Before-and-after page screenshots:
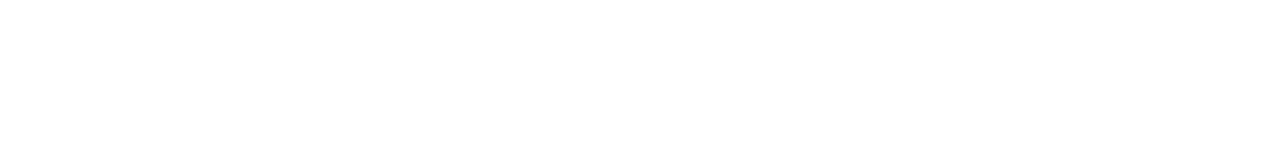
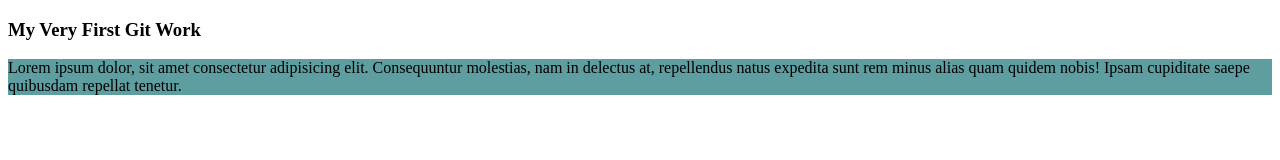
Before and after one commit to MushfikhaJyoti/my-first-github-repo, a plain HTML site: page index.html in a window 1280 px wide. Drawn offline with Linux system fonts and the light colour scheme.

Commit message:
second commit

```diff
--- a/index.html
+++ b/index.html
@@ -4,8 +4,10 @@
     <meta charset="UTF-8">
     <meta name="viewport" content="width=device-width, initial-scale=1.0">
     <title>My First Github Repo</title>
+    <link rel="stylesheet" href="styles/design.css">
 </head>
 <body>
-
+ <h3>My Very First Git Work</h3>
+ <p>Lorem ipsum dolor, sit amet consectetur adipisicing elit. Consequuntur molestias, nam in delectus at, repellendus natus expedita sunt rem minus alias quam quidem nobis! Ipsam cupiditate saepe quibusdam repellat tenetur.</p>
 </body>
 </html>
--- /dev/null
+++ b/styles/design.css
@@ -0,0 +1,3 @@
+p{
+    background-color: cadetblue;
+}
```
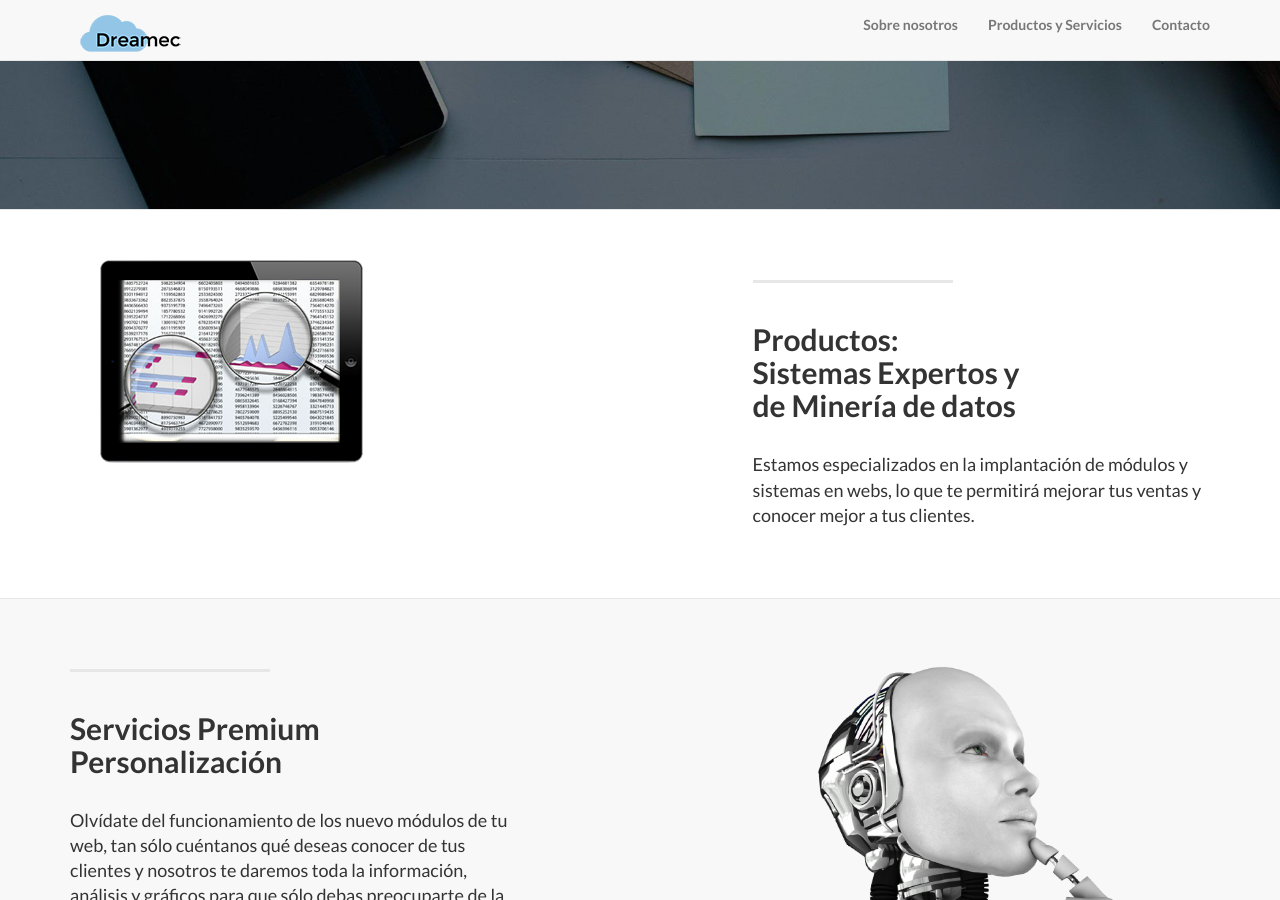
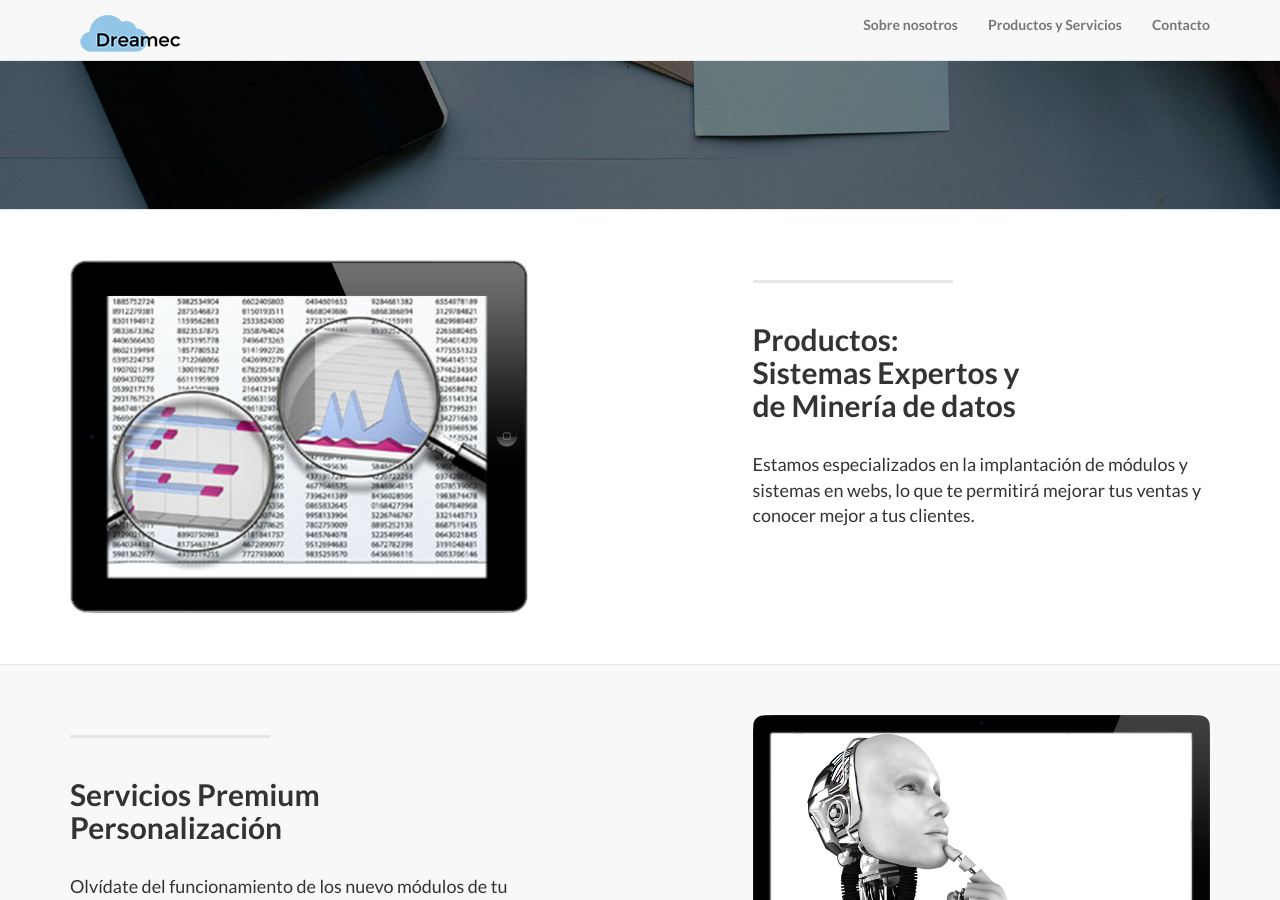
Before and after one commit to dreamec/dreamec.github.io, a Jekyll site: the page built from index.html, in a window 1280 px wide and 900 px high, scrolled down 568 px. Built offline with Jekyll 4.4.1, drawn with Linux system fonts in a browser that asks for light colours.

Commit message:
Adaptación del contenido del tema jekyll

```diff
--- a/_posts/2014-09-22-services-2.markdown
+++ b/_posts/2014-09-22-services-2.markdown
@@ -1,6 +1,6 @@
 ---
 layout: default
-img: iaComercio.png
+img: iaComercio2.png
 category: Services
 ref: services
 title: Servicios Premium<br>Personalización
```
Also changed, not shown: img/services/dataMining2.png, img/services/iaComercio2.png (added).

▶ What you are asked to do
Aside from the pictures, copy all of the entries exactly.

▶ Solved exercise
Before and after one commit to MushfikhaJyoti/my-first-github-repo, a plain HTML site: page index.html in a window 1280 px wide. Drawn offline with Linux system fonts and the light colour scheme.

Commit message:
second commit

```diff
--- a/index.html
+++ b/index.html
@@ -4,8 +4,10 @@
     <meta charset="UTF-8">
     <meta name="viewport" content="width=device-width, initial-scale=1.0">
     <title>My First Github Repo</title>
+    <link rel="stylesheet" href="styles/design.css">
 </head>
 <body>
-
+ <h3>My Very First Git Work</h3>
+ <p>Lorem ipsum dolor, sit amet consectetur adipisicing elit. Consequuntur molestias, nam in delectus at, repellendus natus expedita sunt rem minus alias quam quidem nobis! Ipsam cupiditate saepe quibusdam repellat tenetur.</p>
 </body>
 </html>
--- /dev/null
+++ b/styles/design.css
@@ -0,0 +1,3 @@
+p{
+    background-color: cadetblue;
+}
```
Before and after one commit to dreamec/dreamec.github.io, a Jekyll site: the page built from index.html, in a window 1280 px wide and 900 px high, scrolled down 568 px. Built offline with Jekyll 4.4.1, drawn with Linux system fonts in a browser that asks for light colours.

Commit message:
Adaptación del contenido del tema jekyll

```diff
--- a/_posts/2014-09-22-services-2.markdown
+++ b/_posts/2014-09-22-services-2.markdown
@@ -1,6 +1,6 @@
 ---
 layout: default
-img: iaComercio.png
+img: iaComercio2.png
 category: Services
 ref: services
 title: Servicios Premium<br>Personalización
```
Also changed, not shown: img/services/dataMining2.png, img/services/iaComercio2.png (added).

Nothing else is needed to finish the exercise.